Records to process below:

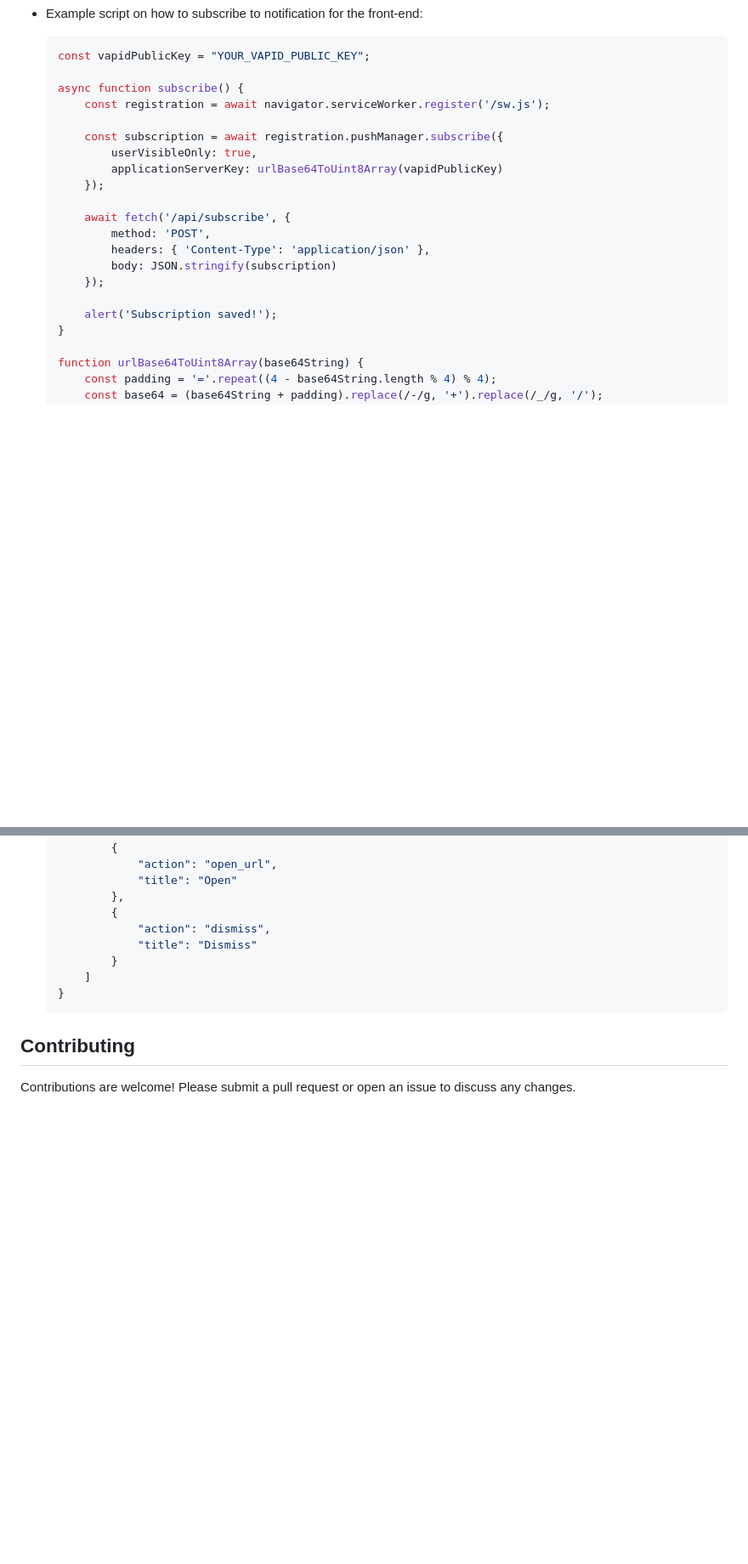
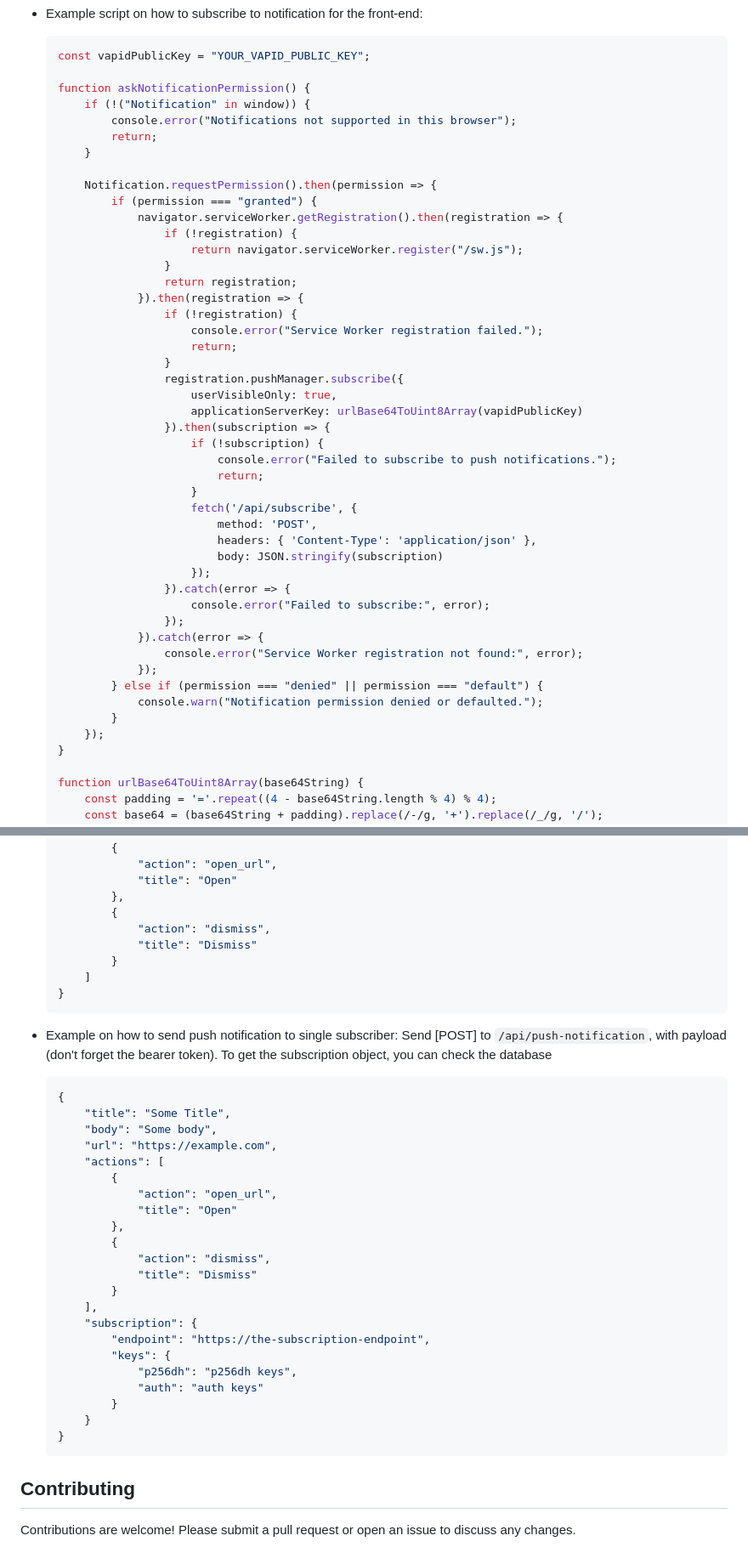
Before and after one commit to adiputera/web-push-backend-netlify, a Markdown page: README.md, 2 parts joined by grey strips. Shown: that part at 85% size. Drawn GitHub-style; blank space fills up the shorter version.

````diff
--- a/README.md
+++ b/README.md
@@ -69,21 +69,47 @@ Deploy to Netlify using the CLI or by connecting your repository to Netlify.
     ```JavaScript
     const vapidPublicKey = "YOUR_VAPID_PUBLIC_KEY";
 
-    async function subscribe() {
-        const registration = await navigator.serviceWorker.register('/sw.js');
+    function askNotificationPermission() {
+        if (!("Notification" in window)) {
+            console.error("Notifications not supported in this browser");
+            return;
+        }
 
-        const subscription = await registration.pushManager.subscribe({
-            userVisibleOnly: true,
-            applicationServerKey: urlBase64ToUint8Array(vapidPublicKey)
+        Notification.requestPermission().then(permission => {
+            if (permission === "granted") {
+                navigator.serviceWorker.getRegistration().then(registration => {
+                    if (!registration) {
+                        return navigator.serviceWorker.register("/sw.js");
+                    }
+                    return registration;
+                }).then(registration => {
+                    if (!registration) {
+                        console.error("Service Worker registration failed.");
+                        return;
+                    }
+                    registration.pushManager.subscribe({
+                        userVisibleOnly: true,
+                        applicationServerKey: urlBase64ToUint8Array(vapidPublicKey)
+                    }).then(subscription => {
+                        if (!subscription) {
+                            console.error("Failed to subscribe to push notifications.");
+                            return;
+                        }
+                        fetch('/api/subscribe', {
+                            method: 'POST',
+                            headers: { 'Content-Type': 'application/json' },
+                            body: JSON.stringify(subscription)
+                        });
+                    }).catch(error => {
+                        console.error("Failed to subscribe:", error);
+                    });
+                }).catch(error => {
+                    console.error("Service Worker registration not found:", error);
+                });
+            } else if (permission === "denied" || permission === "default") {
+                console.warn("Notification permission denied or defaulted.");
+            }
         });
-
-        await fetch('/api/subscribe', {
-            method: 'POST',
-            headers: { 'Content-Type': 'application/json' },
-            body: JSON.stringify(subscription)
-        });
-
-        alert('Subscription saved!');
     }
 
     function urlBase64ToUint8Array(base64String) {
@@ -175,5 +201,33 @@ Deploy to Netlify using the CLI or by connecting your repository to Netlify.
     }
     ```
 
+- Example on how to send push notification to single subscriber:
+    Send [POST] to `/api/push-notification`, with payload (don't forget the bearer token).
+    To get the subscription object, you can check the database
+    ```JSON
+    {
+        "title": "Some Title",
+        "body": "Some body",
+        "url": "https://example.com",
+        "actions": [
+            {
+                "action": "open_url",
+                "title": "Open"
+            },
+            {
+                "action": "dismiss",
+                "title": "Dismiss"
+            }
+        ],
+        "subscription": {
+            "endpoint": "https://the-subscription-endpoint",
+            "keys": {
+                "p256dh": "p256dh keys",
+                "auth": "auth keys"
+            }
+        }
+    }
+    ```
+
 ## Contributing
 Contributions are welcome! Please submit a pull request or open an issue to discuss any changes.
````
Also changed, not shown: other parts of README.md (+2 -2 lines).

End of Records to process.

**Your instructions**
The preceding listing is to be restated word for word, with every picture omitted.

**Problem solution**
Before and after one commit to adiputera/web-push-backend-netlify, a Markdown page: README.md, 2 parts joined by grey strips. Shown: that part at 85% size. Drawn GitHub-style; blank space fills up the shorter version.

````diff
--- a/README.md
+++ b/README.md
@@ -69,21 +69,47 @@ Deploy to Netlify using the CLI or by connecting your repository to Netlify.
     ```JavaScript
     const vapidPublicKey = "YOUR_VAPID_PUBLIC_KEY";
 
-    async function subscribe() {
-        const registration = await navigator.serviceWorker.register('/sw.js');
+    function askNotificationPermission() {
+        if (!("Notification" in window)) {
+            console.error("Notifications not supported in this browser");
+            return;
+        }
 
-        const subscription = await registration.pushManager.subscribe({
-            userVisibleOnly: true,
-            applicationServerKey: urlBase64ToUint8Array(vapidPublicKey)
+        Notification.requestPermission().then(permission => {
+            if (permission === "granted") {
+                navigator.serviceWorker.getRegistration().then(registration => {
+                    if (!registration) {
+                        return navigator.serviceWorker.register("/sw.js");
+                    }
+                    return registration;
+                }).then(registration => {
+                    if (!registration) {
+                        console.error("Service Worker registration failed.");
+                        return;
+                    }
+                    registration.pushManager.subscribe({
+                        userVisibleOnly: true,
+                        applicationServerKey: urlBase64ToUint8Array(vapidPublicKey)
+                    }).then(subscription => {
+                        if (!subscription) {
+                            console.error("Failed to subscribe to push notifications.");
+                            return;
+                        }
+                        fetch('/api/subscribe', {
+                            method: 'POST',
+                            headers: { 'Content-Type': 'application/json' },
+                            body: JSON.stringify(subscription)
+                        });
+                    }).catch(error => {
+                        console.error("Failed to subscribe:", error);
+                    });
+                }).catch(error => {
+                    console.error("Service Worker registration not found:", error);
+                });
+            } else if (permission === "denied" || permission === "default") {
+                console.warn("Notification permission denied or defaulted.");
+            }
         });
-
-        await fetch('/api/subscribe', {
-            method: 'POST',
-            headers: { 'Content-Type': 'application/json' },
-            body: JSON.stringify(subscription)
-        });
-
-        alert('Subscription saved!');
     }
 
     function urlBase64ToUint8Array(base64String) {
@@ -175,5 +201,33 @@ Deploy to Netlify using the CLI or by connecting your repository to Netlify.
     }
     ```
 
+- Example on how to send push notification to single subscriber:
+    Send [POST] to `/api/push-notification`, with payload (don't forget the bearer token).
+    To get the subscription object, you can check the database
+    ```JSON
+    {
+        "title": "Some Title",
+        "body": "Some body",
+        "url": "https://example.com",
+        "actions": [
+            {
+                "action": "open_url",
+                "title": "Open"
+            },
+            {
+                "action": "dismiss",
+                "title": "Dismiss"
+            }
+        ],
+        "subscription": {
+            "endpoint": "https://the-subscription-endpoint",
+            "keys": {
+                "p256dh": "p256dh keys",
+                "auth": "auth keys"
+            }
+        }
+    }
+    ```
+
 ## Contributing
 Contributions are welcome! Please submit a pull request or open an issue to discuss any changes.
````
Also changed, not shown: other parts of README.md (+2 -2 lines).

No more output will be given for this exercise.